■ **Task instructions**:
Would you repeat the entries below exactly and omit the pictures?

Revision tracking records
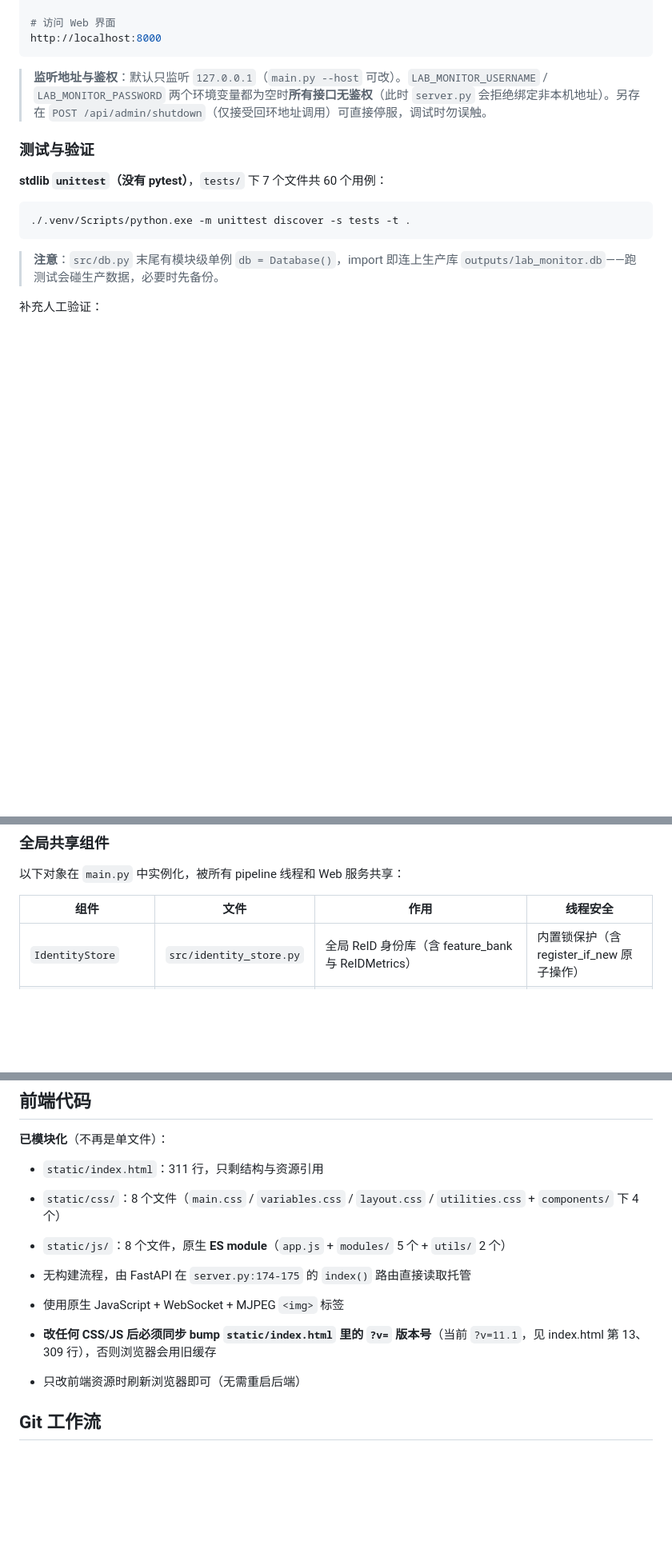
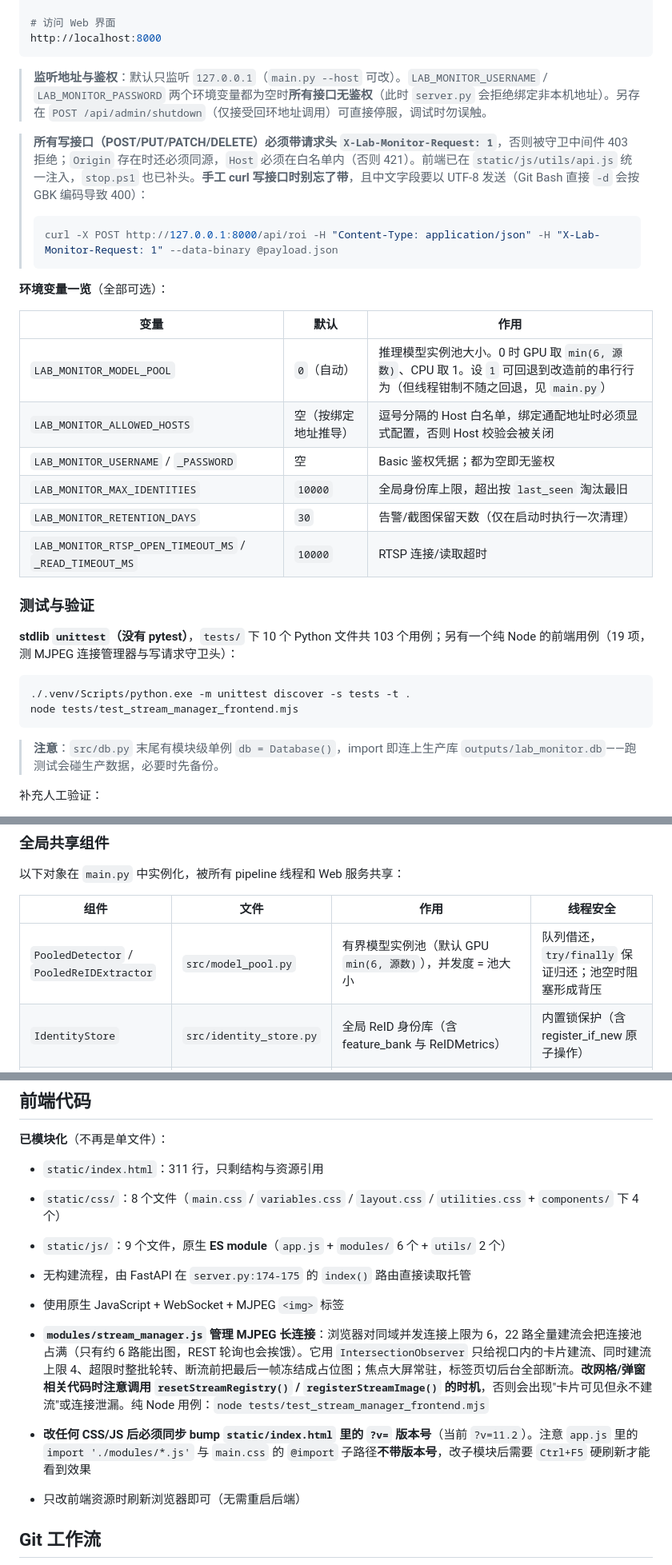
Before and after one commit to kelongyan/lab-monitor, a Markdown page: CLAUDE.md, 3 parts joined by grey strips. Shown at 80% size. Drawn GitHub-style; blank space fills up the shorter version.

Commit message:
docs: 补充第2批引入的模型池、写守卫头与前端连接管理
- 测试统计更新为 10 个文件 / 103 例 + 1 个 Node 前端用例，并给出两条命令
- 新增环境变量一览表（LAB_MONITOR_MODEL_POOL / ALLOWED_HOSTS 等 8 个）
- 说明所有写接口必须带 X-Lab-Monitor-Request 头，附手工 curl 示例
  （含 Git Bash 下中文字段需以 UTF-8 文件发送、直接 -d 会因 GBK 编码 400）
- 全局共享组件表补 PooledDetector / PooledReIDExtractor
- 前端章节补 stream_manager.js 的连接管理策略与改动注意事项，
  ?v= 更新为 11.2 并说明子模块 import 不带版本号需硬刷新

Co-Authored-By: Claude Fable 5 <noreply@anthropic.com>

````diff
--- a/CLAUDE.md
+++ b/CLAUDE.md
@@ -44,12 +44,30 @@ http://localhost:8000
 
 > **监听地址与鉴权**：默认只监听 `127.0.0.1`（`main.py --host` 可改）。`LAB_MONITOR_USERNAME` / `LAB_MONITOR_PASSWORD` 两个环境变量都为空时**所有接口无鉴权**（此时 `server.py` 会拒绝绑定非本机地址）。另存在 `POST /api/admin/shutdown`（仅接受回环地址调用）可直接停服，调试时勿误触。
 
+> **所有写接口（POST/PUT/PATCH/DELETE）必须带请求头 `X-Lab-Monitor-Request: 1`**，否则被守卫中间件 403 拒绝；`Origin` 存在时还必须同源，`Host` 必须在白名单内（否则 421）。前端已在 `static/js/utils/api.js` 统一注入，`stop.ps1` 也已补头。**手工 curl 写接口时别忘了带**，且中文字段要以 UTF-8 发送（Git Bash 直接 `-d` 会按 GBK 编码导致 400）：
+>
+> ```bash
+> curl -X POST http://127.0.0.1:8000/api/roi -H "Content-Type: application/json" -H "X-Lab-Monitor-Request: 1" --data-binary @payload.json
+> ```
+
+**环境变量一览**（全部可选）：
+
+| 变量 | 默认 | 作用 |
+|------|------|------|
+| `LAB_MONITOR_MODEL_POOL` | `0`（自动） | 推理模型实例池大小。0 时 GPU 取 `min(6, 源数)`、CPU 取 1。设 `1` 可回退到改造前的串行行为（但线程钳制不随之回退，见 `main.py`） |
+| `LAB_MONITOR_ALLOWED_HOSTS` | 空（按绑定地址推导） | 逗号分隔的 Host 白名单，绑定通配地址时必须显式配置，否则 Host 校验会被关闭 |
+| `LAB_MONITOR_USERNAME` / `_PASSWORD` | 空 | Basic 鉴权凭据；都为空即无鉴权 |
+| `LAB_MONITOR_MAX_IDENTITIES` | `10000` | 全局身份库上限，超出按 `last_seen` 淘汰最旧 |
+| `LAB_MONITOR_RETENTION_DAYS` | `30` | 告警/截图保留天数（仅在启动时执行一次清理） |
+| `LAB_MONITOR_RTSP_OPEN_TIMEOUT_MS` / `_READ_TIMEOUT_MS` | `10000` | RTSP 连接/读取超时 |
+
 ### 测试与验证
 
-**stdlib `unittest`（没有 pytest）**，`tests/` 下 7 个文件共 60 个用例：
+**stdlib `unittest`（没有 pytest）**，`tests/` 下 10 个 Python 文件共 103 个用例；另有一个纯 Node 的前端用例（19 项，测 MJPEG 连接管理器与写请求守卫头）：
 
 ```bash
 ./.venv/Scripts/python.exe -m unittest discover -s tests -t .
+node tests/test_stream_manager_frontend.mjs
 ```
 
 > **注意**：`src/db.py` 末尾有模块级单例 `db = Database()`，import 即连上生产库 `outputs/lab_monitor.db`——跑测试会碰生产数据，必要时先备份。
@@ -79,6 +97,7 @@ main.py (主线程)
 
 | 组件 | 文件 | 作用 | 线程安全 |
 |------|------|------|----------|
+| `PooledDetector` / `PooledReIDExtractor` | `src/model_pool.py` | 有界模型实例池（默认 GPU `min(6, 源数)`），并发度 = 池大小 | 队列借还，`try/finally` 保证归还；池空时阻塞形成背压 |
 | `IdentityStore` | `src/identity_store.py` | 全局 ReID 身份库（含 feature_bank 与 ReIDMetrics） | 内置锁保护（含 register_if_new 原子操作） |
 | `FrameHub` | `src/frame_hub.py` | JPEG 帧缓冲区（供 MJPEG 流消费） | 内置锁保护 |
 | `AlertManager` | `src/alerter.py` | 告警逻辑与历史记录 | 锁内原子修改状态 |
@@ -237,11 +256,12 @@ CameraPipeline (src/pipeline.py)
 **已模块化**（不再是单文件）：
 - `static/index.html`：311 行，只剩结构与资源引用
 - `static/css/`：8 个文件（`main.css` / `variables.css` / `layout.css` / `utilities.css` + `components/` 下 4 个）
-- `static/js/`：8 个文件，原生 **ES module**（`app.js` + `modules/` 5 个 + `utils/` 2 个）
+- `static/js/`：9 个文件，原生 **ES module**（`app.js` + `modules/` 6 个 + `utils/` 2 个）
 
 - 无构建流程，由 FastAPI 在 `server.py:174-175` 的 `index()` 路由直接读取托管
 - 使用原生 JavaScript + WebSocket + MJPEG `<img>` 标签
-- **改任何 CSS/JS 后必须同步 bump `static/index.html` 里的 `?v=` 版本号**（当前 `?v=11.1`，见 index.html 第 13、309 行），否则浏览器会用旧缓存
+- **`modules/stream_manager.js` 管理 MJPEG 长连接**：浏览器对同域并发连接上限为 6，22 路全量建流会把连接池占满（只有约 6 路能出图，REST 轮询也会挨饿）。它用 `IntersectionObserver` 只给视口内的卡片建流、同时建流上限 4、超限时整批轮转、断流前把最后一帧冻结成占位图；焦点大屏常驻，标签页切后台全部断流。**改网格/弹窗相关代码时注意调用 `resetStreamRegistry()` / `registerStreamImage()` 的时机**，否则会出现"卡片可见但永不建流"或连接泄漏。纯 Node 用例：`node tests/test_stream_manager_frontend.mjs`
+- **改任何 CSS/JS 后必须同步 bump `static/index.html` 里的 `?v=` 版本号**（当前 `?v=11.2`）。注意 `app.js` 里的 `import './modules/*.js'` 与 `main.css` 的 `@import` 子路径**不带版本号**，改子模块后需要 `Ctrl+F5` 硬刷新才能看到效果
 - 只改前端资源时刷新浏览器即可（无需重启后端）
 
 ## Git 工作流
````
Also changed, not shown: README.md (+1 -1 lines).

■ **Task response**:
Before and after one commit to kelongyan/lab-monitor, a Markdown page: CLAUDE.md, 3 parts joined by grey strips. Shown at 80% size. Drawn GitHub-style; blank space fills up the shorter version.

Commit message:
docs: 补充第2批引入的模型池、写守卫头与前端连接管理
- 测试统计更新为 10 个文件 / 103 例 + 1 个 Node 前端用例，并给出两条命令
- 新增环境变量一览表（LAB_MONITOR_MODEL_POOL / ALLOWED_HOSTS 等 8 个）
- 说明所有写接口必须带 X-Lab-Monitor-Request 头，附手工 curl 示例
  （含 Git Bash 下中文字段需以 UTF-8 文件发送、直接 -d 会因 GBK 编码 400）
- 全局共享组件表补 PooledDetector / PooledReIDExtractor
- 前端章节补 stream_manager.js 的连接管理策略与改动注意事项，
  ?v= 更新为 11.2 并说明子模块 import 不带版本号需硬刷新

Co-Authored-By: Claude Fable 5 <noreply@anthropic.com>

````diff
--- a/CLAUDE.md
+++ b/CLAUDE.md
@@ -44,12 +44,30 @@ http://localhost:8000
 
 > **监听地址与鉴权**：默认只监听 `127.0.0.1`（`main.py --host` 可改）。`LAB_MONITOR_USERNAME` / `LAB_MONITOR_PASSWORD` 两个环境变量都为空时**所有接口无鉴权**（此时 `server.py` 会拒绝绑定非本机地址）。另存在 `POST /api/admin/shutdown`（仅接受回环地址调用）可直接停服，调试时勿误触。
 
+> **所有写接口（POST/PUT/PATCH/DELETE）必须带请求头 `X-Lab-Monitor-Request: 1`**，否则被守卫中间件 403 拒绝；`Origin` 存在时还必须同源，`Host` 必须在白名单内（否则 421）。前端已在 `static/js/utils/api.js` 统一注入，`stop.ps1` 也已补头。**手工 curl 写接口时别忘了带**，且中文字段要以 UTF-8 发送（Git Bash 直接 `-d` 会按 GBK 编码导致 400）：
+>
+> ```bash
+> curl -X POST http://127.0.0.1:8000/api/roi -H "Content-Type: application/json" -H "X-Lab-Monitor-Request: 1" --data-binary @payload.json
+> ```
+
+**环境变量一览**（全部可选）：
+
+| 变量 | 默认 | 作用 |
+|------|------|------|
+| `LAB_MONITOR_MODEL_POOL` | `0`（自动） | 推理模型实例池大小。0 时 GPU 取 `min(6, 源数)`、CPU 取 1。设 `1` 可回退到改造前的串行行为（但线程钳制不随之回退，见 `main.py`） |
+| `LAB_MONITOR_ALLOWED_HOSTS` | 空（按绑定地址推导） | 逗号分隔的 Host 白名单，绑定通配地址时必须显式配置，否则 Host 校验会被关闭 |
+| `LAB_MONITOR_USERNAME` / `_PASSWORD` | 空 | Basic 鉴权凭据；都为空即无鉴权 |
+| `LAB_MONITOR_MAX_IDENTITIES` | `10000` | 全局身份库上限，超出按 `last_seen` 淘汰最旧 |
+| `LAB_MONITOR_RETENTION_DAYS` | `30` | 告警/截图保留天数（仅在启动时执行一次清理） |
+| `LAB_MONITOR_RTSP_OPEN_TIMEOUT_MS` / `_READ_TIMEOUT_MS` | `10000` | RTSP 连接/读取超时 |
+
 ### 测试与验证
 
-**stdlib `unittest`（没有 pytest）**，`tests/` 下 7 个文件共 60 个用例：
+**stdlib `unittest`（没有 pytest）**，`tests/` 下 10 个 Python 文件共 103 个用例；另有一个纯 Node 的前端用例（19 项，测 MJPEG 连接管理器与写请求守卫头）：
 
 ```bash
 ./.venv/Scripts/python.exe -m unittest discover -s tests -t .
+node tests/test_stream_manager_frontend.mjs
 ```
 
 > **注意**：`src/db.py` 末尾有模块级单例 `db = Database()`，import 即连上生产库 `outputs/lab_monitor.db`——跑测试会碰生产数据，必要时先备份。
@@ -79,6 +97,7 @@ main.py (主线程)
 
 | 组件 | 文件 | 作用 | 线程安全 |
 |------|------|------|----------|
+| `PooledDetector` / `PooledReIDExtractor` | `src/model_pool.py` | 有界模型实例池（默认 GPU `min(6, 源数)`），并发度 = 池大小 | 队列借还，`try/finally` 保证归还；池空时阻塞形成背压 |
 | `IdentityStore` | `src/identity_store.py` | 全局 ReID 身份库（含 feature_bank 与 ReIDMetrics） | 内置锁保护（含 register_if_new 原子操作） |
 | `FrameHub` | `src/frame_hub.py` | JPEG 帧缓冲区（供 MJPEG 流消费） | 内置锁保护 |
 | `AlertManager` | `src/alerter.py` | 告警逻辑与历史记录 | 锁内原子修改状态 |
@@ -237,11 +256,12 @@ CameraPipeline (src/pipeline.py)
 **已模块化**（不再是单文件）：
 - `static/index.html`：311 行，只剩结构与资源引用
 - `static/css/`：8 个文件（`main.css` / `variables.css` / `layout.css` / `utilities.css` + `components/` 下 4 个）
-- `static/js/`：8 个文件，原生 **ES module**（`app.js` + `modules/` 5 个 + `utils/` 2 个）
+- `static/js/`：9 个文件，原生 **ES module**（`app.js` + `modules/` 6 个 + `utils/` 2 个）
 
 - 无构建流程，由 FastAPI 在 `server.py:174-175` 的 `index()` 路由直接读取托管
 - 使用原生 JavaScript + WebSocket + MJPEG `<img>` 标签
-- **改任何 CSS/JS 后必须同步 bump `static/index.html` 里的 `?v=` 版本号**（当前 `?v=11.1`，见 index.html 第 13、309 行），否则浏览器会用旧缓存
+- **`modules/stream_manager.js` 管理 MJPEG 长连接**：浏览器对同域并发连接上限为 6，22 路全量建流会把连接池占满（只有约 6 路能出图，REST 轮询也会挨饿）。它用 `IntersectionObserver` 只给视口内的卡片建流、同时建流上限 4、超限时整批轮转、断流前把最后一帧冻结成占位图；焦点大屏常驻，标签页切后台全部断流。**改网格/弹窗相关代码时注意调用 `resetStreamRegistry()` / `registerStreamImage()` 的时机**，否则会出现"卡片可见但永不建流"或连接泄漏。纯 Node 用例：`node tests/test_stream_manager_frontend.mjs`
+- **改任何 CSS/JS 后必须同步 bump `static/index.html` 里的 `?v=` 版本号**（当前 `?v=11.2`）。注意 `app.js` 里的 `import './modules/*.js'` 与 `main.css` 的 `@import` 子路径**不带版本号**，改子模块后需要 `Ctrl+F5` 硬刷新才能看到效果
 - 只改前端资源时刷新浏览器即可（无需重启后端）
 
 ## Git 工作流
````
Also changed, not shown: README.md (+1 -1 lines).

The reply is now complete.